▶ **Problem requirements**
Your copy of the data below must be exact and must leave out all pictures.

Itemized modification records
"""

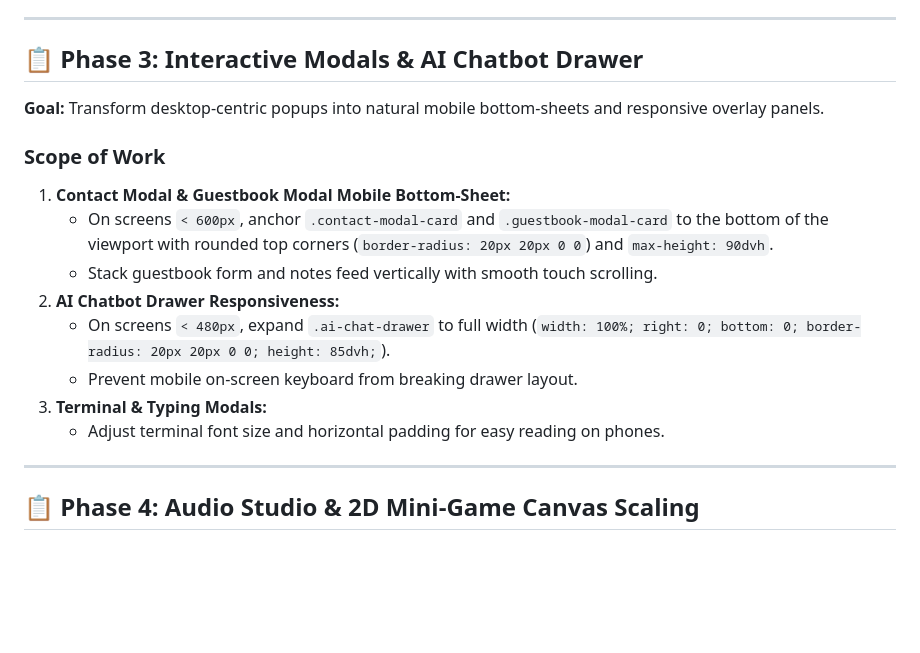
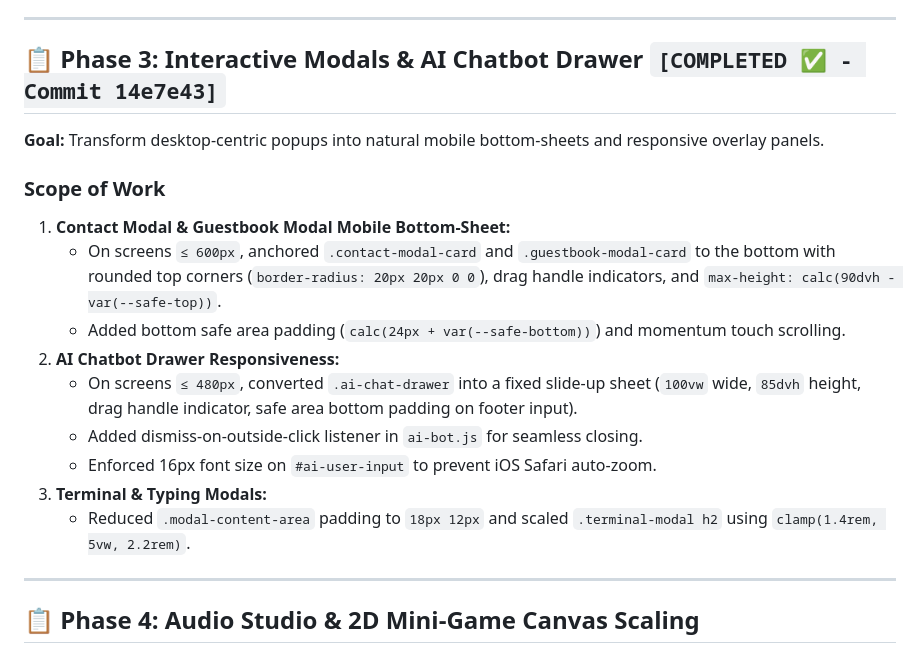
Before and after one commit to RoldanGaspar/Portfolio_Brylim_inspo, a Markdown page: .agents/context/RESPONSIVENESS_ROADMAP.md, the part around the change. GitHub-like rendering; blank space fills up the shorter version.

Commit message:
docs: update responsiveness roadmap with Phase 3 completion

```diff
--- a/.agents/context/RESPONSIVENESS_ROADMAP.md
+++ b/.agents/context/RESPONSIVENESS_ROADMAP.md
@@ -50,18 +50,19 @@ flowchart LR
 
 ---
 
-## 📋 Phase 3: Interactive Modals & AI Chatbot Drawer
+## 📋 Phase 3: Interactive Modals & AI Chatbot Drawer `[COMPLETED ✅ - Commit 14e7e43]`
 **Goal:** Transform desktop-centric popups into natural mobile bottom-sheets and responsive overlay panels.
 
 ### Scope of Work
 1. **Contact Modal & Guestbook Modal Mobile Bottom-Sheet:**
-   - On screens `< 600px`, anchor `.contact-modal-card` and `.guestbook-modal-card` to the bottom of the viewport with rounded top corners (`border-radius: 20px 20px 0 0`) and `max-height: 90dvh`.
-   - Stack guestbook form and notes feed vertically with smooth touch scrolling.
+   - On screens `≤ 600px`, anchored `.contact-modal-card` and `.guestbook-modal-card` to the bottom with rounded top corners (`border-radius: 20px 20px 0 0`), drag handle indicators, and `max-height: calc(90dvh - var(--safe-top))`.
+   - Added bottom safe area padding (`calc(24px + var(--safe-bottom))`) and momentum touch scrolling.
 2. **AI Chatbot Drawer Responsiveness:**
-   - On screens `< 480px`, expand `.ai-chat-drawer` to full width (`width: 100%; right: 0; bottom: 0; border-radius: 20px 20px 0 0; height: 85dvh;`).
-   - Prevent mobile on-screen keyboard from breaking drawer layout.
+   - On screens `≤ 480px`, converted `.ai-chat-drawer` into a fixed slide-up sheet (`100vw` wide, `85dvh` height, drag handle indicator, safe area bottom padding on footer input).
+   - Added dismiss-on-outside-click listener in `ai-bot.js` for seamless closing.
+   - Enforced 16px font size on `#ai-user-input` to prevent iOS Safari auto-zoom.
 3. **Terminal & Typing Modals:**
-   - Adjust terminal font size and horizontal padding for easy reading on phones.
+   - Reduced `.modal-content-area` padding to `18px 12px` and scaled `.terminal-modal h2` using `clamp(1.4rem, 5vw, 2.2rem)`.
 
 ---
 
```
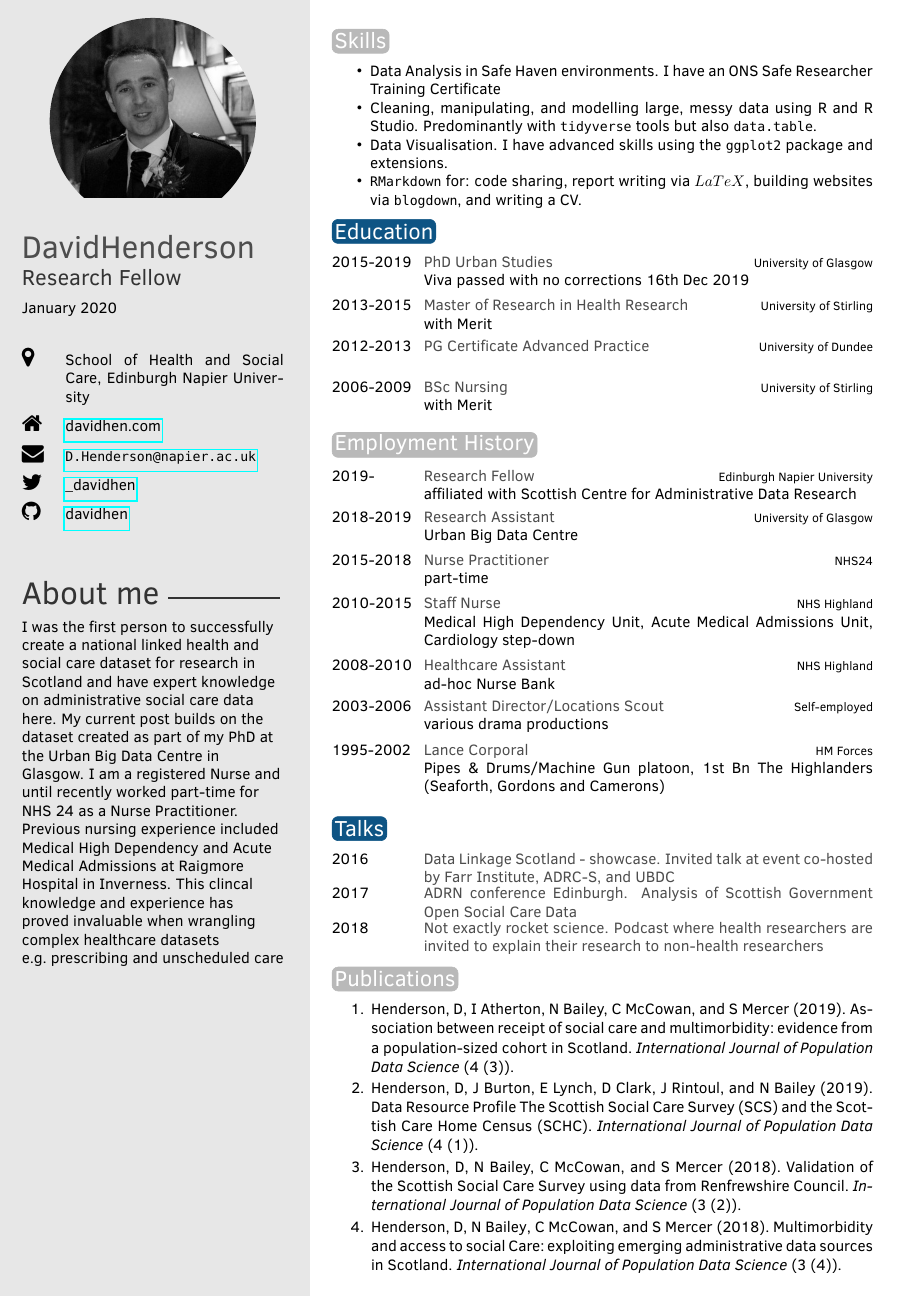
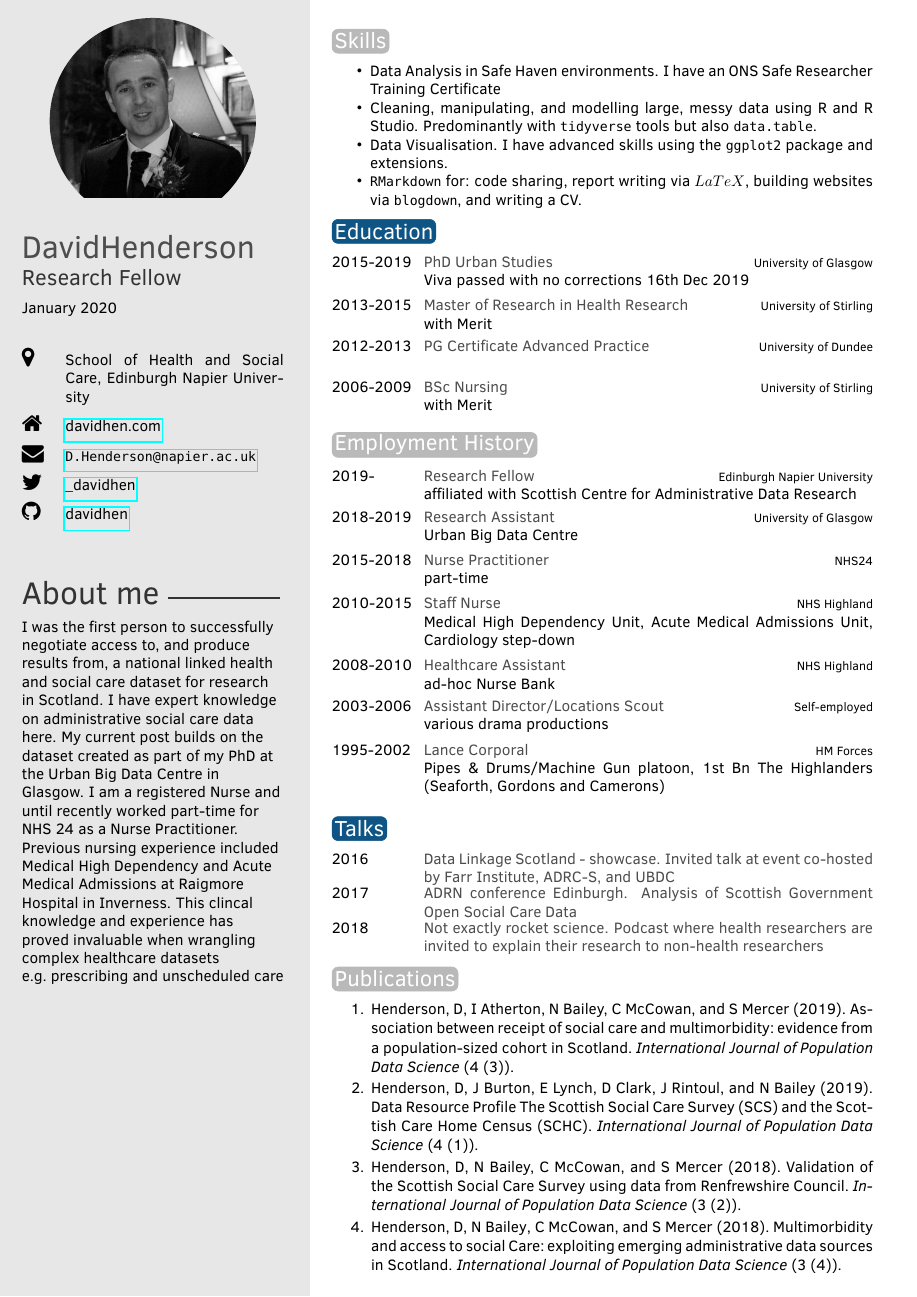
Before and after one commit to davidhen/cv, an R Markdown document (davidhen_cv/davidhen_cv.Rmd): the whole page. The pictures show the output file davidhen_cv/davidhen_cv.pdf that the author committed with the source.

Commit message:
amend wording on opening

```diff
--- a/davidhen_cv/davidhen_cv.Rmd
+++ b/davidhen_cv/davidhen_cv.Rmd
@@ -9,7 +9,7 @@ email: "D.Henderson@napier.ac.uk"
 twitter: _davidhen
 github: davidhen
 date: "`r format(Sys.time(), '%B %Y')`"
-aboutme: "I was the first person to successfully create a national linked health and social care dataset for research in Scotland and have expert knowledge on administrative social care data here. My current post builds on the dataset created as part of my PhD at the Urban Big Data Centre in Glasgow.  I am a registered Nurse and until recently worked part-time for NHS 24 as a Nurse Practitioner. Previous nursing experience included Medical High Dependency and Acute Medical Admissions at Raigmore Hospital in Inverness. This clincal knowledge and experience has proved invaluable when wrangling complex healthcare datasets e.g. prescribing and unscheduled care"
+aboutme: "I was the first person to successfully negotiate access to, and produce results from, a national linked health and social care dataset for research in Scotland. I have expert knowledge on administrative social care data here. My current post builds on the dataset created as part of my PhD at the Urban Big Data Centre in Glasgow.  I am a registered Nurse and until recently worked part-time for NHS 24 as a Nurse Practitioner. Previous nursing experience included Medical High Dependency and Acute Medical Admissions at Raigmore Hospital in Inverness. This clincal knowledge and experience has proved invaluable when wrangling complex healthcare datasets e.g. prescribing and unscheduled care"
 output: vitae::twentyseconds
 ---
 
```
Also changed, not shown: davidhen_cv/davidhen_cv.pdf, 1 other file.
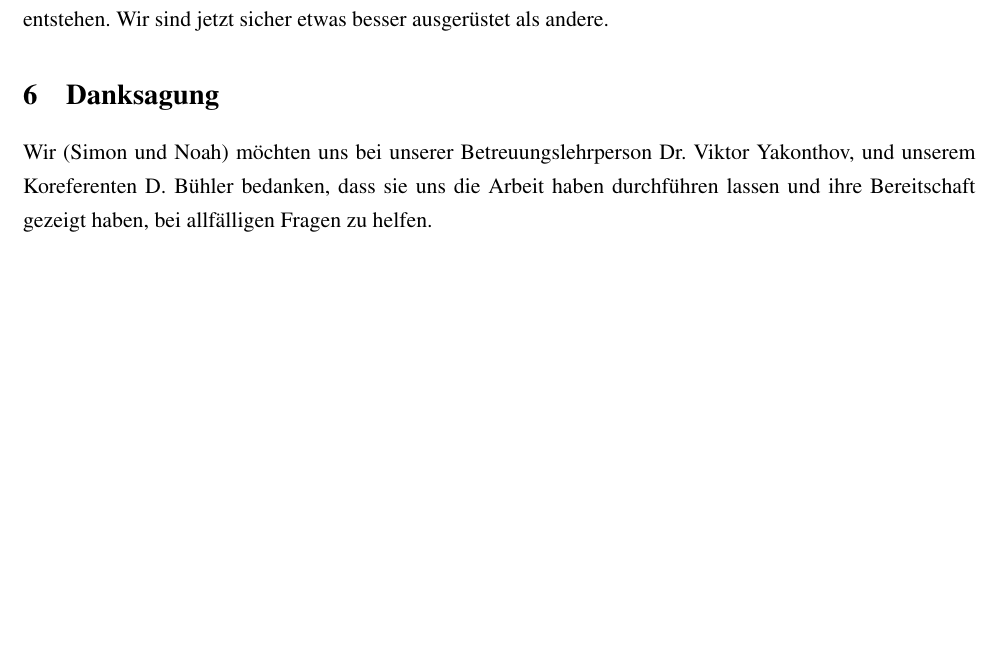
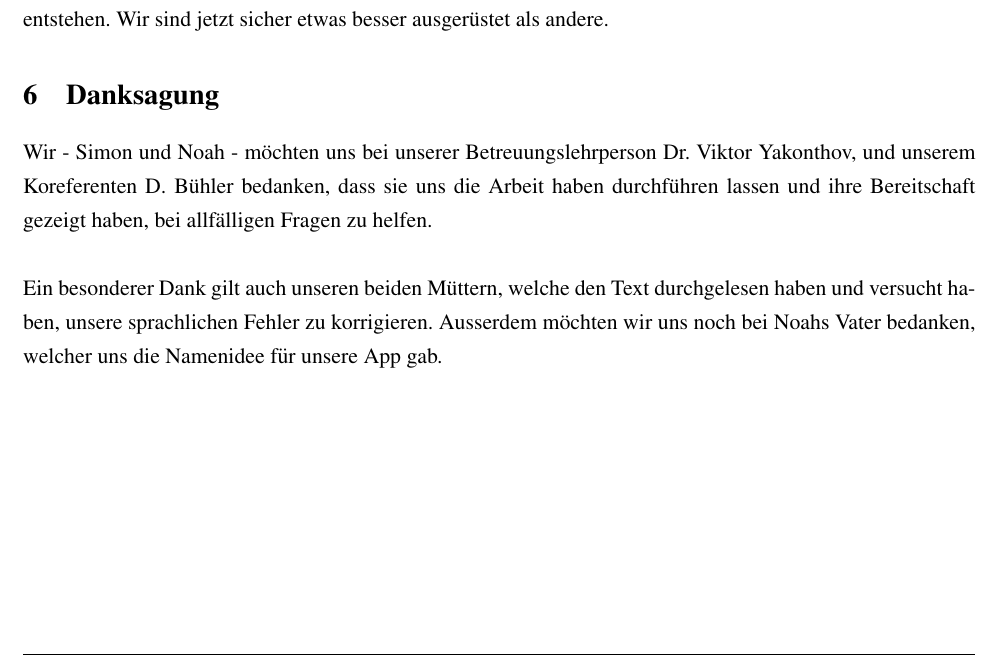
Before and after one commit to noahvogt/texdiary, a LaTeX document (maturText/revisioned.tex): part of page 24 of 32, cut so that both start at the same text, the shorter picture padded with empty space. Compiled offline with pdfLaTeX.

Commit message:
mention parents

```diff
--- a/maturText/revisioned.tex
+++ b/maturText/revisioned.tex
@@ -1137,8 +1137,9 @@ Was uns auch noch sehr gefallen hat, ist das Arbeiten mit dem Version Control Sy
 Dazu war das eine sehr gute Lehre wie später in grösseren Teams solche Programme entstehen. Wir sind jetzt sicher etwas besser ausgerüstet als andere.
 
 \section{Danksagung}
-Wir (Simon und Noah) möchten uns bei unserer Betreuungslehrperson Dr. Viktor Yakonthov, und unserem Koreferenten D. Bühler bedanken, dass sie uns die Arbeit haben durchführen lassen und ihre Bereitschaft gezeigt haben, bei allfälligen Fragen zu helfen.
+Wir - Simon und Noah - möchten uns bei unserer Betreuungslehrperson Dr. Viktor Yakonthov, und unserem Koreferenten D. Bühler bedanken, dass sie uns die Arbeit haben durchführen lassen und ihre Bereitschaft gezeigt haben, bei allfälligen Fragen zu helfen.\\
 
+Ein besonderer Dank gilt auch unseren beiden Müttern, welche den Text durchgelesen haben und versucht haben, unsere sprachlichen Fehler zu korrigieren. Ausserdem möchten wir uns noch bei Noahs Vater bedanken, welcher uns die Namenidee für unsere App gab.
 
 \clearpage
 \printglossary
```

"""

▶ **Exercise solution**
Before and after one commit to RoldanGaspar/Portfolio_Brylim_inspo, a Markdown page: .agents/context/RESPONSIVENESS_ROADMAP.md, the part around the change. GitHub-like rendering; blank space fills up the shorter version.

Commit message:
docs: update responsiveness roadmap with Phase 3 completion

```diff
--- a/.agents/context/RESPONSIVENESS_ROADMAP.md
+++ b/.agents/context/RESPONSIVENESS_ROADMAP.md
@@ -50,18 +50,19 @@ flowchart LR
 
 ---
 
-## 📋 Phase 3: Interactive Modals & AI Chatbot Drawer
+## 📋 Phase 3: Interactive Modals & AI Chatbot Drawer `[COMPLETED ✅ - Commit 14e7e43]`
 **Goal:** Transform desktop-centric popups into natural mobile bottom-sheets and responsive overlay panels.
 
 ### Scope of Work
 1. **Contact Modal & Guestbook Modal Mobile Bottom-Sheet:**
-   - On screens `< 600px`, anchor `.contact-modal-card` and `.guestbook-modal-card` to the bottom of the viewport with rounded top corners (`border-radius: 20px 20px 0 0`) and `max-height: 90dvh`.
-   - Stack guestbook form and notes feed vertically with smooth touch scrolling.
+   - On screens `≤ 600px`, anchored `.contact-modal-card` and `.guestbook-modal-card` to the bottom with rounded top corners (`border-radius: 20px 20px 0 0`), drag handle indicators, and `max-height: calc(90dvh - var(--safe-top))`.
+   - Added bottom safe area padding (`calc(24px + var(--safe-bottom))`) and momentum touch scrolling.
 2. **AI Chatbot Drawer Responsiveness:**
-   - On screens `< 480px`, expand `.ai-chat-drawer` to full width (`width: 100%; right: 0; bottom: 0; border-radius: 20px 20px 0 0; height: 85dvh;`).
-   - Prevent mobile on-screen keyboard from breaking drawer layout.
+   - On screens `≤ 480px`, converted `.ai-chat-drawer` into a fixed slide-up sheet (`100vw` wide, `85dvh` height, drag handle indicator, safe area bottom padding on footer input).
+   - Added dismiss-on-outside-click listener in `ai-bot.js` for seamless closing.
+   - Enforced 16px font size on `#ai-user-input` to prevent iOS Safari auto-zoom.
 3. **Terminal & Typing Modals:**
-   - Adjust terminal font size and horizontal padding for easy reading on phones.
+   - Reduced `.modal-content-area` padding to `18px 12px` and scaled `.terminal-modal h2` using `clamp(1.4rem, 5vw, 2.2rem)`.
 
 ---
 
```
Before and after one commit to davidhen/cv, an R Markdown document (davidhen_cv/davidhen_cv.Rmd): the whole page. The pictures show the output file davidhen_cv/davidhen_cv.pdf that the author committed with the source.

Commit message:
amend wording on opening

```diff
--- a/davidhen_cv/davidhen_cv.Rmd
+++ b/davidhen_cv/davidhen_cv.Rmd
@@ -9,7 +9,7 @@ email: "D.Henderson@napier.ac.uk"
 twitter: _davidhen
 github: davidhen
 date: "`r format(Sys.time(), '%B %Y')`"
-aboutme: "I was the first person to successfully create a national linked health and social care dataset for research in Scotland and have expert knowledge on administrative social care data here. My current post builds on the dataset created as part of my PhD at the Urban Big Data Centre in Glasgow.  I am a registered Nurse and until recently worked part-time for NHS 24 as a Nurse Practitioner. Previous nursing experience included Medical High Dependency and Acute Medical Admissions at Raigmore Hospital in Inverness. This clincal knowledge and experience has proved invaluable when wrangling complex healthcare datasets e.g. prescribing and unscheduled care"
+aboutme: "I was the first person to successfully negotiate access to, and produce results from, a national linked health and social care dataset for research in Scotland. I have expert knowledge on administrative social care data here. My current post builds on the dataset created as part of my PhD at the Urban Big Data Centre in Glasgow.  I am a registered Nurse and until recently worked part-time for NHS 24 as a Nurse Practitioner. Previous nursing experience included Medical High Dependency and Acute Medical Admissions at Raigmore Hospital in Inverness. This clincal knowledge and experience has proved invaluable when wrangling complex healthcare datasets e.g. prescribing and unscheduled care"
 output: vitae::twentyseconds
 ---
 
```
Also changed, not shown: davidhen_cv/davidhen_cv.pdf, 1 other file.
Before and after one commit to noahvogt/texdiary, a LaTeX document (maturText/revisioned.tex): part of page 24 of 32, cut so that both start at the same text, the shorter picture padded with empty space. Compiled offline with pdfLaTeX.

Commit message:
mention parents

```diff
--- a/maturText/revisioned.tex
+++ b/maturText/revisioned.tex
@@ -1137,8 +1137,9 @@ Was uns auch noch sehr gefallen hat, ist das Arbeiten mit dem Version Control Sy
 Dazu war das eine sehr gute Lehre wie später in grösseren Teams solche Programme entstehen. Wir sind jetzt sicher etwas besser ausgerüstet als andere.
 
 \section{Danksagung}
-Wir (Simon und Noah) möchten uns bei unserer Betreuungslehrperson Dr. Viktor Yakonthov, und unserem Koreferenten D. Bühler bedanken, dass sie uns die Arbeit haben durchführen lassen und ihre Bereitschaft gezeigt haben, bei allfälligen Fragen zu helfen.
+Wir - Simon und Noah - möchten uns bei unserer Betreuungslehrperson Dr. Viktor Yakonthov, und unserem Koreferenten D. Bühler bedanken, dass sie uns die Arbeit haben durchführen lassen und ihre Bereitschaft gezeigt haben, bei allfälligen Fragen zu helfen.\\
 
+Ein besonderer Dank gilt auch unseren beiden Müttern, welche den Text durchgelesen haben und versucht haben, unsere sprachlichen Fehler zu korrigieren. Ausserdem möchten wir uns noch bei Noahs Vater bedanken, welcher uns die Namenidee für unsere App gab.
 
 \clearpage
 \printglossary
```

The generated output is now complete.